No change in sight: RBA kicks 2016 off with 2% official cash rate
The RBA has met for the first time in 2016 amid less than optimal global conditions, announcing that the official cash rate will remain unchanged at 2% for the ninth month in a row.
Uncertainty in the global market, including weakening growth in three of Australia’s biggest trading partners, China, Japan and the US and oil prices at a 13 year low, have prompted overseas central banks in Europe, Japan and New Zealand to cut rates to combat slow economies and deflation.
Changes at home have also had nerves mounting, as the property market boom shows signs of cooling, with annual price growth in Sydney and Melbourne slowing, and consumer and business confidence falling since December.
But recent upheaval wasn’t expected to be enough to change the outlook of the RBA - especially after the Aussie dollar’s rise last night from 70.77 to 70.97 US cents - with the Board electing to keep the cash rate steady at 2%.
Governor Glenn Stevens said in a statement that, "surveys of business conditions moved to above average levels, employment growth picked up and the unemployment rate declined in the second half of the year, even though measured GDP growth was below average. The pace of lending to businesses also picked up."
He also cited low inflation in the decision to keep the cash rate unchanged, saying, "the Board judged that there were reasonable prospects for continued growth in the economy, with inflation close to target."
A fresh look at your home loan
At the end of last year, we saw overall increases in variable home loan rates, but January altered this trend, featuring a relatively even number of rises and cuts.
The increases were mainly with owner-occupier loans, while one pattern that did continue on from the end of last year was reduction in rates for investor home loans. Throughout the month, we saw lenders reduce premiums for investors and one remove the fixed rate premium completely. The reductions on home loan rates for investors included:
AMP Basic Package variable rate was cut by 40bp to 4.57%
Beyond Bank Low Rate Special Variable Home Loan cut by 20bp to 4.14%
IMB Bank Essentials Home Loan variable rate cut by 5bp to 4.56%
ME Flexible Home Loan Member Package variable rate cut back by 30bp to 4.39%

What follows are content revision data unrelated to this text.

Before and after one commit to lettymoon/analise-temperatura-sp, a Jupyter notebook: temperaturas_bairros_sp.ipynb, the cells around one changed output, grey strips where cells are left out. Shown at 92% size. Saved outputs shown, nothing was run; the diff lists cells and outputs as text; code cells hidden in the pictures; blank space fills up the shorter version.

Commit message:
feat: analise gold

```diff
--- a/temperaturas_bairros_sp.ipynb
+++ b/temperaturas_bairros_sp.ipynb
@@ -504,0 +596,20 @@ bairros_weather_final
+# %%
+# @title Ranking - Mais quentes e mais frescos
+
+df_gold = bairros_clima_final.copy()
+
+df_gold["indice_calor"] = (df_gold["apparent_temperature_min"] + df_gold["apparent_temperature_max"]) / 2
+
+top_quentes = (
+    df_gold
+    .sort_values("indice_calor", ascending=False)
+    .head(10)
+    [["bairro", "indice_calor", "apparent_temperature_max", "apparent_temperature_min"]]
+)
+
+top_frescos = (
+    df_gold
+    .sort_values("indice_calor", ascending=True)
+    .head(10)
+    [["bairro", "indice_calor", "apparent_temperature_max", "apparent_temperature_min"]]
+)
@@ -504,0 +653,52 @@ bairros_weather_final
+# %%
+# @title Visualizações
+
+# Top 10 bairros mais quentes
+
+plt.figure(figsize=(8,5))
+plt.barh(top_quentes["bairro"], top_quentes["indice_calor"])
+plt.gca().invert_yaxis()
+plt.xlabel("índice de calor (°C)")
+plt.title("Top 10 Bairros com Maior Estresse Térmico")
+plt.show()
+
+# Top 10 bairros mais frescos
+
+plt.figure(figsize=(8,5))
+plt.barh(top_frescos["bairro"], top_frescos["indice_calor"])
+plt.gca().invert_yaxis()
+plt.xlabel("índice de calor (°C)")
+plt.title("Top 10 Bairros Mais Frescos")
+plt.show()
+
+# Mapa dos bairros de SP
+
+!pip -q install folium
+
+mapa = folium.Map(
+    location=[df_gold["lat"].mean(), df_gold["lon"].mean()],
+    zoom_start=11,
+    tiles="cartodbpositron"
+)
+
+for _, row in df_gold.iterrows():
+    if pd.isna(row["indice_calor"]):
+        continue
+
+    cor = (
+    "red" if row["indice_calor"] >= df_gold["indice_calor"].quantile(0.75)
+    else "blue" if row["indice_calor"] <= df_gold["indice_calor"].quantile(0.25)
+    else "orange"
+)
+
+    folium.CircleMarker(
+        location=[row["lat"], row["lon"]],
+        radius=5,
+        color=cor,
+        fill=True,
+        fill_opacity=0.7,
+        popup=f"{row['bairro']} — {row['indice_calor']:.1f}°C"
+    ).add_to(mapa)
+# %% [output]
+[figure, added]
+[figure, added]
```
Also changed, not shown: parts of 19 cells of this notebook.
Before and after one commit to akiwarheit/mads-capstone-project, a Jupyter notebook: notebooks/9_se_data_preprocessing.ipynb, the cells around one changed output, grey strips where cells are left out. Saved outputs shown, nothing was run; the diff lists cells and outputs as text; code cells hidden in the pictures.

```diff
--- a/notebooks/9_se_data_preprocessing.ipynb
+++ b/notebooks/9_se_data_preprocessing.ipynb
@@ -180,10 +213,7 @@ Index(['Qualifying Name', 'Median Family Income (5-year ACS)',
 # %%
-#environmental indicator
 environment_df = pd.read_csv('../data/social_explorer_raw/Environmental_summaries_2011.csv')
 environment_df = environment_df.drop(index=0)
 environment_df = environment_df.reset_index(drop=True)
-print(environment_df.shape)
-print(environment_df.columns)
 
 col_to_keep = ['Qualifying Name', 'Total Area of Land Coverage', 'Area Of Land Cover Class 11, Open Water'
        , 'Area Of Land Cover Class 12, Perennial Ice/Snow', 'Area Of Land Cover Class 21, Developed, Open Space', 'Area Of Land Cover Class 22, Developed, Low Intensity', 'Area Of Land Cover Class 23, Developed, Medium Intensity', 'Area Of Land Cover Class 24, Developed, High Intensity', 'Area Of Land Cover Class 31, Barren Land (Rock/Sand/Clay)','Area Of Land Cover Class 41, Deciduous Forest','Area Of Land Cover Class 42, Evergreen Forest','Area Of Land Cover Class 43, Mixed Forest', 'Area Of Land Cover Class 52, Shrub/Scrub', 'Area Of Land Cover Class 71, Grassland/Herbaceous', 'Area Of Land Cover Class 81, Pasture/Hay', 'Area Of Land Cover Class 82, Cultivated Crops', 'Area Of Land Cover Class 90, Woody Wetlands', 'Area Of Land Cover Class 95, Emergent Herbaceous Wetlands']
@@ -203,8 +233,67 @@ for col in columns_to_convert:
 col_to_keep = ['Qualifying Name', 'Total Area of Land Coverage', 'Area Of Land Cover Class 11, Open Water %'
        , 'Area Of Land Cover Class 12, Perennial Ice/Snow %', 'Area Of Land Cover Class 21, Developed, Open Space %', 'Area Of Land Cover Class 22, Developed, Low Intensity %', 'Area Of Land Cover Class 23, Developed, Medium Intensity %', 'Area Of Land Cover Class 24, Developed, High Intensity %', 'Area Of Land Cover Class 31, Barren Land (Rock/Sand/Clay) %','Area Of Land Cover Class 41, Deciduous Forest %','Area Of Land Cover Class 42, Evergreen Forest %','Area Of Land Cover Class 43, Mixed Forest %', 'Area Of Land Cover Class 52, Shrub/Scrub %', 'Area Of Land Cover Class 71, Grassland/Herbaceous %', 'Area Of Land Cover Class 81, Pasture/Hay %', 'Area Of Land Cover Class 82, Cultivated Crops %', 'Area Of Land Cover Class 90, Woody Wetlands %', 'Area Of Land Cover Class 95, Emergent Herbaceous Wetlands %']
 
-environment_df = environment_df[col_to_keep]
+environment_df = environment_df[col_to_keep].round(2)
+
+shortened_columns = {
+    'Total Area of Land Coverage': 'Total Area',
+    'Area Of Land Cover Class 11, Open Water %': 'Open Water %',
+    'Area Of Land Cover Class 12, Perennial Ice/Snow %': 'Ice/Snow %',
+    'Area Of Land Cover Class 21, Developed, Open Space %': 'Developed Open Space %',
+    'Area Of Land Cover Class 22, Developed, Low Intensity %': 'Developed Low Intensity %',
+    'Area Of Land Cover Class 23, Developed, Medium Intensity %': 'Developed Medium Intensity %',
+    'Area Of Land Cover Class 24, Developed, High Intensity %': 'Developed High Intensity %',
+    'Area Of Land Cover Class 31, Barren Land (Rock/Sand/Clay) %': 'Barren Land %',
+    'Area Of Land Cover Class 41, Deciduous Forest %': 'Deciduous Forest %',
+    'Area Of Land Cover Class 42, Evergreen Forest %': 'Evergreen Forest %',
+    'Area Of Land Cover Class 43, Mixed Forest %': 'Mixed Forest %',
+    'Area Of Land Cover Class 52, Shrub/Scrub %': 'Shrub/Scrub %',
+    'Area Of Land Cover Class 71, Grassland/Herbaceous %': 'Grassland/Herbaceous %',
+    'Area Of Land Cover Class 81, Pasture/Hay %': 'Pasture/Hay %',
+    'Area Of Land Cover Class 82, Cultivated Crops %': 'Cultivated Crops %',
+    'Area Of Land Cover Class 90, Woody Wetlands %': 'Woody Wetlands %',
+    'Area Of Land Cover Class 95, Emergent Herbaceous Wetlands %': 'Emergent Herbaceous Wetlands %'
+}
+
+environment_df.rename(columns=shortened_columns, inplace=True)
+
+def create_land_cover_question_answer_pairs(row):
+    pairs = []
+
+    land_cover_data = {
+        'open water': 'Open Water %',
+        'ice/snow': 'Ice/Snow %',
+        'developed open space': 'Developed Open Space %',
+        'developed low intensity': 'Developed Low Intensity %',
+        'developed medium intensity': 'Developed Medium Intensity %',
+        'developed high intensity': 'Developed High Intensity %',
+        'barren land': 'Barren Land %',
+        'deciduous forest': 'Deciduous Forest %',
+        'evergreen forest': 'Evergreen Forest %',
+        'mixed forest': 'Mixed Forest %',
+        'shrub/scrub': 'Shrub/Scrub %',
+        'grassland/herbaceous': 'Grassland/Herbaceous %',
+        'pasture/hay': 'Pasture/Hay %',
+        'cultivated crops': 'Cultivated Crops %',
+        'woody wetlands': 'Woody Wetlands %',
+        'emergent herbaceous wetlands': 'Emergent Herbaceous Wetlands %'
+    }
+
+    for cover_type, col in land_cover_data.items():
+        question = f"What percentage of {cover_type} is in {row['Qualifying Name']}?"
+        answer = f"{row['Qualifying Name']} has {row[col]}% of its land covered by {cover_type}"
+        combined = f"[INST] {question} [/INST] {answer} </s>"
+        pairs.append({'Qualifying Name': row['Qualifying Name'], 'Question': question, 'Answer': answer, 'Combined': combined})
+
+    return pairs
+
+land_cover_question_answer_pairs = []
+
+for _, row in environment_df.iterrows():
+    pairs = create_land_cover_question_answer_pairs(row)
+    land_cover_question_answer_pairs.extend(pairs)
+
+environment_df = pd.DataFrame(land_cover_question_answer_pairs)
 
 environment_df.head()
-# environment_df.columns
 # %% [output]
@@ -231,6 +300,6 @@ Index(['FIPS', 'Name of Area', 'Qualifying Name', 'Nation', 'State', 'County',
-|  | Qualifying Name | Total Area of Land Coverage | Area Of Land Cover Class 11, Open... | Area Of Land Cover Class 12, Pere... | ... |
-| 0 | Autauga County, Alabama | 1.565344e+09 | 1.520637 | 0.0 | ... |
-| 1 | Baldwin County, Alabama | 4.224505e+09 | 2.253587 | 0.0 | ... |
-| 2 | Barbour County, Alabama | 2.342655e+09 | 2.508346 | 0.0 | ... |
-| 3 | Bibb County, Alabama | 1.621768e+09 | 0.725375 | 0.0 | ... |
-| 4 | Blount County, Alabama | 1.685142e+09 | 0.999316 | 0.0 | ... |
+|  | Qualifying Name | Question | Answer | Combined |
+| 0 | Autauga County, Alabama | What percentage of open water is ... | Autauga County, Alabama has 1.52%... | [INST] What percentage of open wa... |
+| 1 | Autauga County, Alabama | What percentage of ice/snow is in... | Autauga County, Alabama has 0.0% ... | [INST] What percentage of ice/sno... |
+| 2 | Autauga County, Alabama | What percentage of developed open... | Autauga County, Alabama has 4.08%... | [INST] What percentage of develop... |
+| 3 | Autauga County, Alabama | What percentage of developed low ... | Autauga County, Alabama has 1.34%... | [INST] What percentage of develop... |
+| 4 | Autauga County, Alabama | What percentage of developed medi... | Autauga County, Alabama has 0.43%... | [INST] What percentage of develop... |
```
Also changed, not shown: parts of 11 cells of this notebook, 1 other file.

But if you live in your own home you’ll be happy to hear some of the best variable rates in the market are also available to owner occupiers, including:
Mortgage Simple Limited Time Offer Home Loan: 3.89% (comparison rate 4.05%)
Homestar Owner Occupier Loan: 3.94% (comparison rate 3.97%)
QPCU Discounted Classic Home Loan: 3.97% (comparison rate 3.97%)
(Above home loans for owner-occupiers, with an LVR under 80%)
See what other deals are on offer, including fixed rates and investor loans, using our home loan comparison tool.
What about your savings account?
The unchanged cash rate is reflected in the activity of savings rates - or rather the lack of activity. There’s been very little action on this front, with the exception of NAB increasing the ongoing bonus rate of its Online Saver account by 25bp to 3.1%.
If you’re looking for a new place to stash your cash this year for high returns, check out these top savings accounts with great introductory rate offers (conditions apply):
P&N Bank Hi Saver: 3.50% for the first 4 months
RaboDirect High Interest Savings: 3.50% for the first 4 months
Bank of Sydney SuperRate Account: 3.30% for the first 4 months
There are also some great deals available on ongoing bonus rates if you’re looking for the long term (conditions apply):
ME Online Savings Account: 3.60% if you make a weekly purchase using PayPass Tap & Go on your ME EveryDay Transaction Account
RAMS Saver Account: 3.40% bonus interest when you make no withdrawals and deposit $200 a month
You can also head over to our savings account comparisons page to find the perfect place for your rainy day fund.
Want to know more about the rate changes in the banking market? This is just the tip of the iceberg; for a full rundown subscribe to the Mozo Banking Roundup newsletter.